A couple of hours later I stumbled across this post on image copyright and it got me thinking: what if I actually didn’t have the right to use that image to begin with? I asked permission, but what if the image didn’t actually belong to the “owner”? What if I am violating a copyright?
That led me to research a bit further and I ran across these two stories: one about the use of a low grade image of Nebraska by the Content Factory, a company that consults to small businesses, and the other about a community fan photo posted on Goodreads.
The scary truth about Roni’s story, as well as the other two incidents, are that they are not far fetched or something you would shake your head while saying “duh, they should have known better”. They were going along with what most of us to believe to be best practices, attributing where needed and for the most part, being “thoughtful” about where the images came from.
Images are a crucial in today’s marketing mix and research shows that posts with visuals drive 180% more engagement than those that don’t. As marketers make the shift from longer form content to using more visuals in posts, ebooks and white papers, the good old “use and give attribution” isn’t enough. Your images need to be your own, or classified under Creative Commons or outright purchased.
Put aside visual content, the pressure to create any kind of “more entertaining and engaging content” increases the risk of copyright and plagiarism. After all, creating good content is hard work — taking someone else’s content and calling it your own, isn’t. Imagine how surprised Orbit Media was when they found out their entire website had been knocked off.

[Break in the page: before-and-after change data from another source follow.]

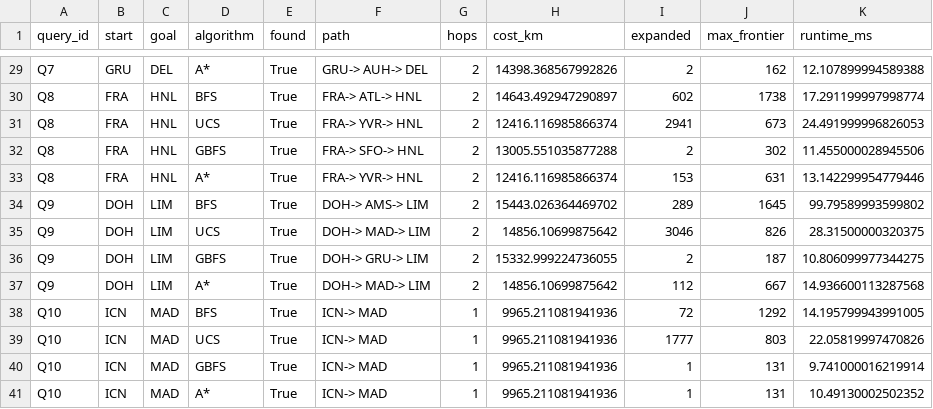
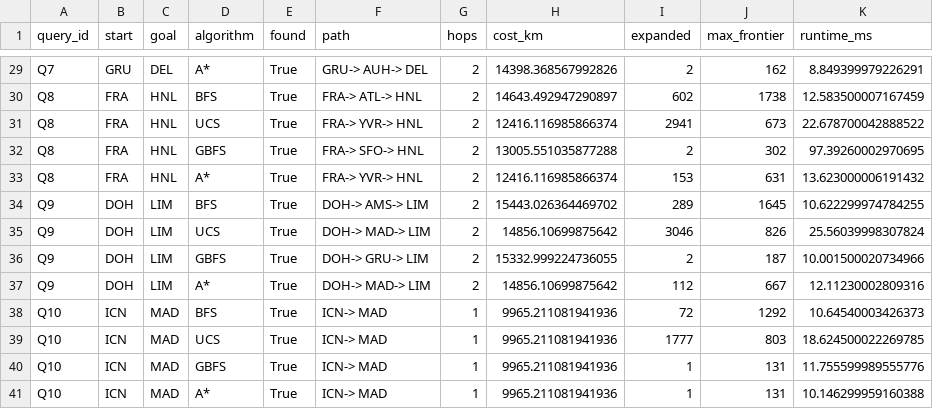
Before and after one commit to pnsyhm/UTP-ARTIFICIAL-INTELLIGENCE, a CSV file: results/lab03/benchmark.csv, drawn as a sheet; only a part is shown, gaps mark what is left out; the diff covers the shown part only; the diff names each change by its address in the sheet, - before the commit and + after, or states it on an @@ line.

```diff
--- a/results/lab03/benchmark.csv
+++ b/results/lab03/benchmark.csv
-K29 (runtime_ms): 12.107899994589388
+K29 (runtime_ms): 8.849399979226291
-K30 (runtime_ms): 17.291199997998774
+K30 (runtime_ms): 12.583500007167459
-K31 (runtime_ms): 24.491999996826053
+K31 (runtime_ms): 22.678700042888522
-K32 (runtime_ms): 11.455000028945506
+K32 (runtime_ms): 97.39260002970695
-K33 (runtime_ms): 13.142299954779446
+K33 (runtime_ms): 13.623000006191432
-K34 (runtime_ms): 99.79589993599802
+K34 (runtime_ms): 10.622299974784255
-K35 (runtime_ms): 28.31500000320375
+K35 (runtime_ms): 25.56039998307824
-K36 (runtime_ms): 10.806099977344275
+K36 (runtime_ms): 10.001500020734966
-K37 (runtime_ms): 14.936600113287568
+K37 (runtime_ms): 12.11230002809316
-K38 (runtime_ms): 14.195799943991005
+K38 (runtime_ms): 10.64540003426373
-K39 (runtime_ms): 22.05819997470826
+K39 (runtime_ms): 18.624500022269785
-K40 (runtime_ms): 9.741000016219914
+K40 (runtime_ms): 11.755599989555776
-K41 (runtime_ms): 10.49130002502352
+K41 (runtime_ms): 10.146299959160388
```
Also changed, not shown: 27 edited cells elsewhere in this file, results/lab03/benchmark_summary.csv.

An entire website!
So where is this leading?
If you are a content creator, it’s your business to know the following:
- What is legal, and what isn’t, when you use other people’s content or images in your post or on your web site

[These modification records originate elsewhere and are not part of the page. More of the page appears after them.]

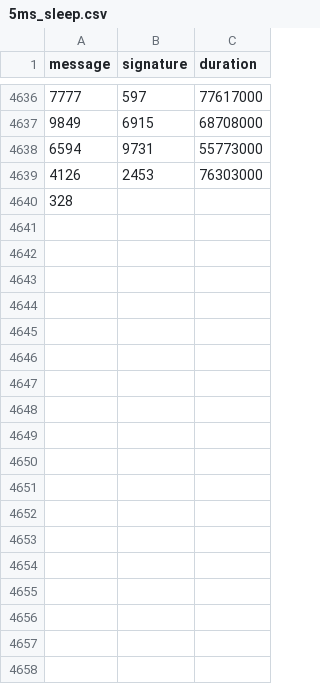
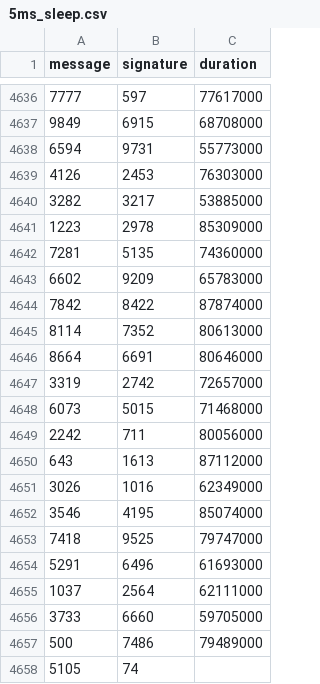
Before and after one commit to nicopupupu/QGIS_Package_Installer, a CSV file: 5ms_sleep.csv, drawn as a sheet; only a part is shown, gaps mark what is left out; removed rows and columns are numbered as before the commit, all else as after; the diff names each change by its address in the sheet, - before the commit and + after, or states it on an @@ line.

Commit message:
misspell

```diff
--- a/5ms_sleep.csv
+++ b/5ms_sleep.csv
-row 4640: 328
+row 4640: 3282 | 3217 | 53885000
+row 4641: 1223 | 2978 | 85309000
+row 4642: 7281 | 5135 | 74360000
+row 4643: 6602 | 9209 | 65783000
+row 4644: 7842 | 8422 | 87874000
+row 4645: 8114 | 7352 | 80613000
+row 4646: 8664 | 6691 | 80646000
+row 4647: 3319 | 2742 | 72657000
+row 4648: 6073 | 5015 | 71468000
+row 4649: 2242 | 711 | 80056000
+row 4650: 643 | 1613 | 87112000
+row 4651: 3026 | 1016 | 62349000
+row 4652: 3546 | 4195 | 85074000
+row 4653: 7418 | 9525 | 79747000
+row 4654: 5291 | 6496 | 61693000
+row 4655: 1037 | 2564 | 62111000
+row 4656: 3733 | 6660 | 59705000
+row 4657: 500 | 7486 | 79489000
+row 4658: 5105 | 74
```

- What you can do to protect the images, graphics, posts and website in the case your find your content being used on someone else blog or website without your consent

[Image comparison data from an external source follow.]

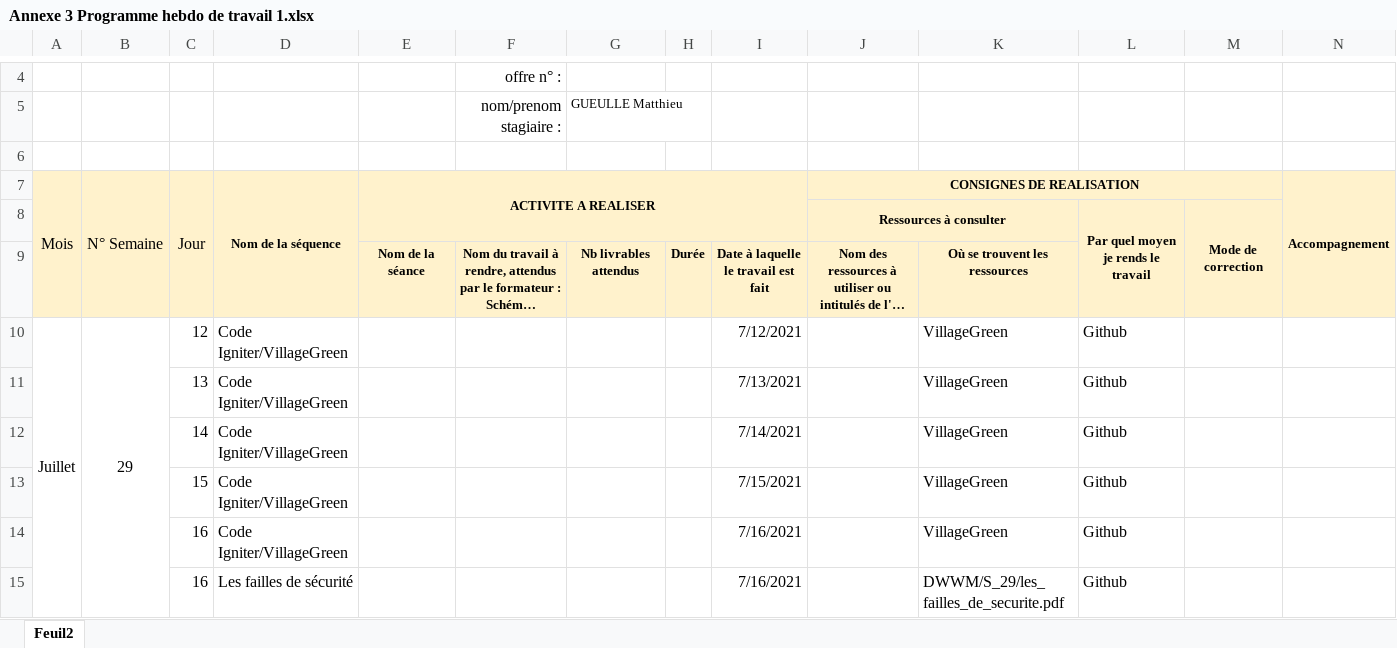
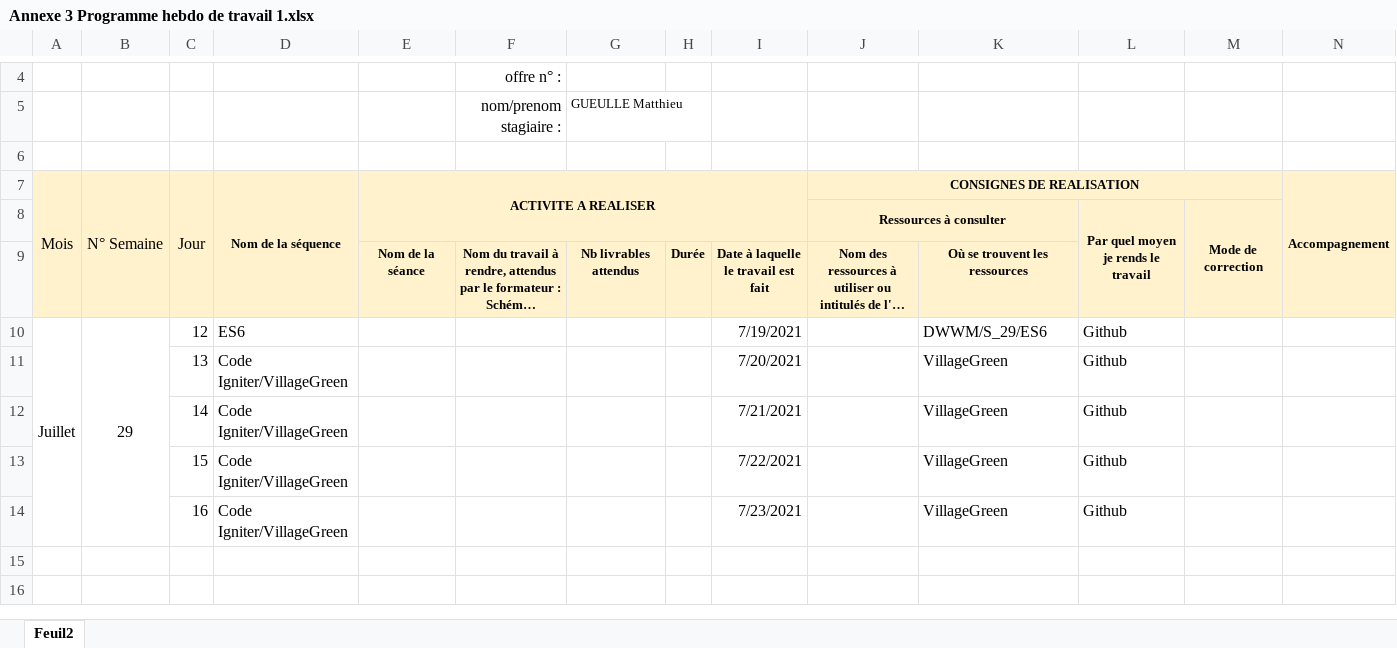
Before and after one commit to Matt1208Dev/DWWM, an Excel workbook: S_29/Annexe 3 Programme hebdo de travail 1.xlsx, sheet Feuil2, drawn as a sheet; only a part is shown, gaps mark what is left out; long unchanged cells end in …; values as stored, in another font and other column widths than the file's, no borders; charts and pictures not drawn; the diff names each change by its address in the sheet, - before the commit and + after, or states it on an @@ line.

Commit message:
Post de la S_29
Ajout de l'annexe 3.
exos sur l'ES6.

```diff
--- a/S_29/Annexe 3 Programme hebdo de travail 1.xlsx (sheet Feuil2)
+++ b/S_29/Annexe 3 Programme hebdo de travail 1.xlsx (sheet Feuil2)
-D10 (Nom de la séquence): Code Igniter/VillageGreen
+D10 (Nom de la séquence): ES6
-I10: 7/12/2021
+I10: 7/19/2021
-K10: VillageGreen
+K10: DWWM/S_29/ES6
-I11: 7/13/2021
+I11: 7/20/2021
-I12: 7/14/2021
+I12: 7/21/2021
-I13: 7/15/2021
+I13: 7/22/2021
-I14: 7/16/2021
+I14: 7/23/2021
-row 15:  |  | 16 | Les failles de sécurité |  |  |  |  | 7/16/2021 |  | DWWM/S_29/les_failles_de_securite.pdf | Github
```
Also changed, not shown: 4 other files.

I am not a lawyer, so I cannot give any legal tips here but here are a few privacy and security tools and resources for you to explore your options and make informed decisions:
- Content Security Policy to secure your website
- Aura: Secure your content assets from malicious attacks and hacks
- Smart Photo Stock: Find content that you can legally reuse
- How to delete your private content from social media platforms